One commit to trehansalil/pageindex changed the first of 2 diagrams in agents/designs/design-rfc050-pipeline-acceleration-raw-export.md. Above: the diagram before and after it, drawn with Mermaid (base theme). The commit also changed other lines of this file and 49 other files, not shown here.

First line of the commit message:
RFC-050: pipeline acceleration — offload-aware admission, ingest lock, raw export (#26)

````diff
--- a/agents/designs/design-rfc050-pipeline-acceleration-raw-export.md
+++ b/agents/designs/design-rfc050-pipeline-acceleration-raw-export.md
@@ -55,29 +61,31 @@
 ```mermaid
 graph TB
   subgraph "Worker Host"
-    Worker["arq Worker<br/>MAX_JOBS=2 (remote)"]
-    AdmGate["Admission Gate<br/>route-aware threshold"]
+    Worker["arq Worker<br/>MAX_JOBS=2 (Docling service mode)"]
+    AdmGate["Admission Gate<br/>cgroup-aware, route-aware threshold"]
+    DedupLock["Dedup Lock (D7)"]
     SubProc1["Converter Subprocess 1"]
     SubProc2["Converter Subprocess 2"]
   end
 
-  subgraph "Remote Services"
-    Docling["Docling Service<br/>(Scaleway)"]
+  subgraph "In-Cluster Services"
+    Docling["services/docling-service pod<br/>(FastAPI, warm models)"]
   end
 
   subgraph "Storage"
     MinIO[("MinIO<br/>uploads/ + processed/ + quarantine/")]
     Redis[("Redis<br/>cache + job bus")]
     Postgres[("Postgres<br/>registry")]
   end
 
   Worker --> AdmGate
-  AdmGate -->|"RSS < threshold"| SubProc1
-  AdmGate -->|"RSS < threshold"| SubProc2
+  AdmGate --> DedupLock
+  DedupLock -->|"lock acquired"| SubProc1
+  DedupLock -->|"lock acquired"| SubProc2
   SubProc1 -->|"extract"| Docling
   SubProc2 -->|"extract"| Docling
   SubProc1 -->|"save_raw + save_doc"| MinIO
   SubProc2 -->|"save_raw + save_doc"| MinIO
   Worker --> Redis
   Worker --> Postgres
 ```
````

★ ★ ★ ★

§ Aim of the task
Reproduce every line of the material above exactly.

§ Answer below
One commit to trehansalil/pageindex changed the first of 2 diagrams in agents/designs/design-rfc050-pipeline-acceleration-raw-export.md. Above: the diagram before and after it, drawn with Mermaid (base theme). The commit also changed other lines of this file and 49 other files, not shown here.

First line of the commit message:
RFC-050: pipeline acceleration — offload-aware admission, ingest lock, raw export (#26)

````diff
--- a/agents/designs/design-rfc050-pipeline-acceleration-raw-export.md
+++ b/agents/designs/design-rfc050-pipeline-acceleration-raw-export.md
@@ -55,29 +61,31 @@
 ```mermaid
 graph TB
   subgraph "Worker Host"
-    Worker["arq Worker<br/>MAX_JOBS=2 (remote)"]
-    AdmGate["Admission Gate<br/>route-aware threshold"]
+    Worker["arq Worker<br/>MAX_JOBS=2 (Docling service mode)"]
+    AdmGate["Admission Gate<br/>cgroup-aware, route-aware threshold"]
+    DedupLock["Dedup Lock (D7)"]
     SubProc1["Converter Subprocess 1"]
     SubProc2["Converter Subprocess 2"]
   end
 
-  subgraph "Remote Services"
-    Docling["Docling Service<br/>(Scaleway)"]
+  subgraph "In-Cluster Services"
+    Docling["services/docling-service pod<br/>(FastAPI, warm models)"]
   end
 
   subgraph "Storage"
     MinIO[("MinIO<br/>uploads/ + processed/ + quarantine/")]
     Redis[("Redis<br/>cache + job bus")]
     Postgres[("Postgres<br/>registry")]
   end
 
   Worker --> AdmGate
-  AdmGate -->|"RSS < threshold"| SubProc1
-  AdmGate -->|"RSS < threshold"| SubProc2
+  AdmGate --> DedupLock
+  DedupLock -->|"lock acquired"| SubProc1
+  DedupLock -->|"lock acquired"| SubProc2
   SubProc1 -->|"extract"| Docling
   SubProc2 -->|"extract"| Docling
   SubProc1 -->|"save_raw + save_doc"| MinIO
   SubProc2 -->|"save_raw + save_doc"| MinIO
   Worker --> Redis
   Worker --> Postgres
 ```
````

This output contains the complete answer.